▶ Task brief:
Set down the data that follows, exactly and completely.

▶ Material provided:
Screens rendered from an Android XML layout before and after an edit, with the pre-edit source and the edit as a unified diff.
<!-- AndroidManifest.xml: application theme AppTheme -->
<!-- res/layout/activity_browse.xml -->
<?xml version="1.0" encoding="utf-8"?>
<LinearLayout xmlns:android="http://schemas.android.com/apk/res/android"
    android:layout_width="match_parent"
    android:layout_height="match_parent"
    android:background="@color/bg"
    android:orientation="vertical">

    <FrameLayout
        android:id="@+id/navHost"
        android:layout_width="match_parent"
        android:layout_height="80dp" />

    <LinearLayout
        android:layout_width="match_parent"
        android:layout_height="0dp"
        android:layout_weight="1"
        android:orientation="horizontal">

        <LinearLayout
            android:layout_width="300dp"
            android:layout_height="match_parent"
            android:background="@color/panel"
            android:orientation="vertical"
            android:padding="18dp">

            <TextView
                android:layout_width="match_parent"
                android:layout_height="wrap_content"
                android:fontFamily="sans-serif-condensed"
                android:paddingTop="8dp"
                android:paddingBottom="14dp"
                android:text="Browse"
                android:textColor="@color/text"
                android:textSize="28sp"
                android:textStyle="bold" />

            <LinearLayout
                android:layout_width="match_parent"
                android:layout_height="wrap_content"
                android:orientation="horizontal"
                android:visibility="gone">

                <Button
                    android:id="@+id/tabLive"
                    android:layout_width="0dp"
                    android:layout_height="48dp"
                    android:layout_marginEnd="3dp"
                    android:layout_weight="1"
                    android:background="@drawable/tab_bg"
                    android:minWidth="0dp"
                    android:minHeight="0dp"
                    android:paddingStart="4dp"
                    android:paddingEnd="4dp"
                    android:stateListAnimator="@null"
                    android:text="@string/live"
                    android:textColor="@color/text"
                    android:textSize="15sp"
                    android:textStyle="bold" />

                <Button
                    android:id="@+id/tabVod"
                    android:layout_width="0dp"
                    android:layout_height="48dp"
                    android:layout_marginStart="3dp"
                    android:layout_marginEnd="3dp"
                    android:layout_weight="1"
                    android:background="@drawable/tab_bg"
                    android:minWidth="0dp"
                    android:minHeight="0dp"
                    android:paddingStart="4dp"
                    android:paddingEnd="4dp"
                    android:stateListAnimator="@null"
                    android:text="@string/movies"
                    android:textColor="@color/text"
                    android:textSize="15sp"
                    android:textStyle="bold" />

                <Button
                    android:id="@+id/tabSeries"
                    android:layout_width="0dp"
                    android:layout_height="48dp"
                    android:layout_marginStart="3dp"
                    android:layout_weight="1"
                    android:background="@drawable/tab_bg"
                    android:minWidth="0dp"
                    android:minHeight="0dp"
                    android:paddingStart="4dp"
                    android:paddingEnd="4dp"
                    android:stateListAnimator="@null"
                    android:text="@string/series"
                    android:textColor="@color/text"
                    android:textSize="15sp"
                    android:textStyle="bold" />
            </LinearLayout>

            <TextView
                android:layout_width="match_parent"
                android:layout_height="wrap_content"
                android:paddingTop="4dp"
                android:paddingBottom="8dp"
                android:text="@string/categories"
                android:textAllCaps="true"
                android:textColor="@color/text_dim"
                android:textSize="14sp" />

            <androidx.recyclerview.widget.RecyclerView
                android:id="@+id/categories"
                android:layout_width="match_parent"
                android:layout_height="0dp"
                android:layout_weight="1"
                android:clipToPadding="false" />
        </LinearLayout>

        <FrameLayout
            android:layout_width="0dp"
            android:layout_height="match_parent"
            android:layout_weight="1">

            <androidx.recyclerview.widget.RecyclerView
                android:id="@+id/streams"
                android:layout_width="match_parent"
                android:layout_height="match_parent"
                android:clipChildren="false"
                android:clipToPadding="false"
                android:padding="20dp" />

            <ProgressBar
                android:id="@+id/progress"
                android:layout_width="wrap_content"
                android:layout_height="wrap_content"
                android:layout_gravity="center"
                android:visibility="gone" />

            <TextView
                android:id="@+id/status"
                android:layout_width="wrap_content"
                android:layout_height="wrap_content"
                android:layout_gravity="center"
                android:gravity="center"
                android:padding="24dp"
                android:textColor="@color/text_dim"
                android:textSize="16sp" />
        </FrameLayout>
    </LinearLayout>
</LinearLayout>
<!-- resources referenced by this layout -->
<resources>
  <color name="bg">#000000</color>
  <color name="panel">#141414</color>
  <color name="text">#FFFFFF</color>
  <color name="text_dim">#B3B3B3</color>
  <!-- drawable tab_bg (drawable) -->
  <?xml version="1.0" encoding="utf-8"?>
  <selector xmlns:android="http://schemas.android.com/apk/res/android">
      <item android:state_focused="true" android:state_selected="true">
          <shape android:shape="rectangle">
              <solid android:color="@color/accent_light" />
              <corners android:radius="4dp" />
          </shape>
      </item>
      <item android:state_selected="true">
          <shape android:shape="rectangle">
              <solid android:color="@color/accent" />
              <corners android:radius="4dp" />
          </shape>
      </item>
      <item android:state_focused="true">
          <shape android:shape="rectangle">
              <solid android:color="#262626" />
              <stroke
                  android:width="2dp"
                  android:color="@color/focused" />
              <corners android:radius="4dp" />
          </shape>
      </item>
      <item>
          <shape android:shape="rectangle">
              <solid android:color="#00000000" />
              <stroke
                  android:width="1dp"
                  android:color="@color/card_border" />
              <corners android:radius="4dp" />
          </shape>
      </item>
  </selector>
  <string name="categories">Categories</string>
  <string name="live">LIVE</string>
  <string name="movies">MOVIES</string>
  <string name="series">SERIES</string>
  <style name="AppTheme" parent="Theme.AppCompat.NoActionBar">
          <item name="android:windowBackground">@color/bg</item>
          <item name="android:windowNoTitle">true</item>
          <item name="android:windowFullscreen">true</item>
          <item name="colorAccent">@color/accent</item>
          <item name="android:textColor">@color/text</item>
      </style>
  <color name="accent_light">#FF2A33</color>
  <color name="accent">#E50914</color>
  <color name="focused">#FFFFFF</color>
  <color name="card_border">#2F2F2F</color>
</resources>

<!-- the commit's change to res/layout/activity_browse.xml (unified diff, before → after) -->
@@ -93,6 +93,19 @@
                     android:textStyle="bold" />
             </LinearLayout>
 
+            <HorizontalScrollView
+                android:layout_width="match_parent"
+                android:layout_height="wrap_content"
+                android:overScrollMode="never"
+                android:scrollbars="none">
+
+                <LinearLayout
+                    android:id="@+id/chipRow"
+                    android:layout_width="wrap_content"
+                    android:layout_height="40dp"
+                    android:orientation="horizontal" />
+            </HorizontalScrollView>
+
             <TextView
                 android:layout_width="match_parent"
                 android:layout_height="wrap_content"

▶ Result of the task:
Screens rendered from an Android XML layout before and after an edit, with the pre-edit source and the edit as a unified diff.
<!-- AndroidManifest.xml: application theme AppTheme -->
<!-- res/layout/activity_browse.xml -->
<?xml version="1.0" encoding="utf-8"?>
<LinearLayout xmlns:android="http://schemas.android.com/apk/res/android"
    android:layout_width="match_parent"
    android:layout_height="match_parent"
    android:background="@color/bg"
    android:orientation="vertical">

    <FrameLayout
        android:id="@+id/navHost"
        android:layout_width="match_parent"
        android:layout_height="80dp" />

    <LinearLayout
        android:layout_width="match_parent"
        android:layout_height="0dp"
        android:layout_weight="1"
        android:orientation="horizontal">

        <LinearLayout
            android:layout_width="300dp"
            android:layout_height="match_parent"
            android:background="@color/panel"
            android:orientation="vertical"
            android:padding="18dp">

            <TextView
                android:layout_width="match_parent"
                android:layout_height="wrap_content"
                android:fontFamily="sans-serif-condensed"
                android:paddingTop="8dp"
                android:paddingBottom="14dp"
                android:text="Browse"
                android:textColor="@color/text"
                android:textSize="28sp"
                android:textStyle="bold" />

            <LinearLayout
                android:layout_width="match_parent"
                android:layout_height="wrap_content"
                android:orientation="horizontal"
                android:visibility="gone">

                <Button
                    android:id="@+id/tabLive"
                    android:layout_width="0dp"
                    android:layout_height="48dp"
                    android:layout_marginEnd="3dp"
                    android:layout_weight="1"
                    android:background="@drawable/tab_bg"
                    android:minWidth="0dp"
                    android:minHeight="0dp"
                    android:paddingStart="4dp"
                    android:paddingEnd="4dp"
                    android:stateListAnimator="@null"
                    android:text="@string/live"
                    android:textColor="@color/text"
                    android:textSize="15sp"
                    android:textStyle="bold" />

                <Button
                    android:id="@+id/tabVod"
                    android:layout_width="0dp"
                    android:layout_height="48dp"
                    android:layout_marginStart="3dp"
                    android:layout_marginEnd="3dp"
                    android:layout_weight="1"
                    android:background="@drawable/tab_bg"
                    android:minWidth="0dp"
                    android:minHeight="0dp"
                    android:paddingStart="4dp"
                    android:paddingEnd="4dp"
                    android:stateListAnimator="@null"
                    android:text="@string/movies"
                    android:textColor="@color/text"
                    android:textSize="15sp"
                    android:textStyle="bold" />

                <Button
                    android:id="@+id/tabSeries"
                    android:layout_width="0dp"
                    android:layout_height="48dp"
                    android:layout_marginStart="3dp"
                    android:layout_weight="1"
                    android:background="@drawable/tab_bg"
                    android:minWidth="0dp"
                    android:minHeight="0dp"
                    android:paddingStart="4dp"
                    android:paddingEnd="4dp"
                    android:stateListAnimator="@null"
                    android:text="@string/series"
                    android:textColor="@color/text"
                    android:textSize="15sp"
                    android:textStyle="bold" />
            </LinearLayout>

            <TextView
                android:layout_width="match_parent"
                android:layout_height="wrap_content"
                android:paddingTop="4dp"
                android:paddingBottom="8dp"
                android:text="@string/categories"
                android:textAllCaps="true"
                android:textColor="@color/text_dim"
                android:textSize="14sp" />

            <androidx.recyclerview.widget.RecyclerView
                android:id="@+id/categories"
                android:layout_width="match_parent"
                android:layout_height="0dp"
                android:layout_weight="1"
                android:clipToPadding="false" />
        </LinearLayout>

        <FrameLayout
            android:layout_width="0dp"
            android:layout_height="match_parent"
            android:layout_weight="1">

            <androidx.recyclerview.widget.RecyclerView
                android:id="@+id/streams"
                android:layout_width="match_parent"
                android:layout_height="match_parent"
                android:clipChildren="false"
                android:clipToPadding="false"
                android:padding="20dp" />

            <ProgressBar
                android:id="@+id/progress"
                android:layout_width="wrap_content"
                android:layout_height="wrap_content"
                android:layout_gravity="center"
                android:visibility="gone" />

            <TextView
                android:id="@+id/status"
                android:layout_width="wrap_content"
                android:layout_height="wrap_content"
                android:layout_gravity="center"
                android:gravity="center"
                android:padding="24dp"
                android:textColor="@color/text_dim"
                android:textSize="16sp" />
        </FrameLayout>
    </LinearLayout>
</LinearLayout>
<!-- resources referenced by this layout -->
<resources>
  <color name="bg">#000000</color>
  <color name="panel">#141414</color>
  <color name="text">#FFFFFF</color>
  <color name="text_dim">#B3B3B3</color>
  <!-- drawable tab_bg (drawable) -->
  <?xml version="1.0" encoding="utf-8"?>
  <selector xmlns:android="http://schemas.android.com/apk/res/android">
      <item android:state_focused="true" android:state_selected="true">
          <shape android:shape="rectangle">
              <solid android:color="@color/accent_light" />
              <corners android:radius="4dp" />
          </shape>
      </item>
      <item android:state_selected="true">
          <shape android:shape="rectangle">
              <solid android:color="@color/accent" />
              <corners android:radius="4dp" />
          </shape>
      </item>
      <item android:state_focused="true">
          <shape android:shape="rectangle">
              <solid android:color="#262626" />
              <stroke
                  android:width="2dp"
                  android:color="@color/focused" />
              <corners android:radius="4dp" />
          </shape>
      </item>
      <item>
          <shape android:shape="rectangle">
              <solid android:color="#00000000" />
              <stroke
                  android:width="1dp"
                  android:color="@color/card_border" />
              <corners android:radius="4dp" />
          </shape>
      </item>
  </selector>
  <string name="categories">Categories</string>
  <string name="live">LIVE</string>
  <string name="movies">MOVIES</string>
  <string name="series">SERIES</string>
  <style name="AppTheme" parent="Theme.AppCompat.NoActionBar">
          <item name="android:windowBackground">@color/bg</item>
          <item name="android:windowNoTitle">true</item>
          <item name="android:windowFullscreen">true</item>
          <item name="colorAccent">@color/accent</item>
          <item name="android:textColor">@color/text</item>
      </style>
  <color name="accent_light">#FF2A33</color>
  <color name="accent">#E50914</color>
  <color name="focused">#FFFFFF</color>
  <color name="card_border">#2F2F2F</color>
</resources>

<!-- the commit's change to res/layout/activity_browse.xml (unified diff, before → after) -->
@@ -93,6 +93,19 @@
                     android:textStyle="bold" />
             </LinearLayout>
 
+            <HorizontalScrollView
+                android:layout_width="match_parent"
+                android:layout_height="wrap_content"
+                android:overScrollMode="never"
+                android:scrollbars="none">
+
+                <LinearLayout
+                    android:id="@+id/chipRow"
+                    android:layout_width="wrap_content"
+                    android:layout_height="40dp"
+                    android:orientation="horizontal" />
+            </HorizontalScrollView>
+
             <TextView
                 android:layout_width="match_parent"
                 android:layout_height="wrap_content"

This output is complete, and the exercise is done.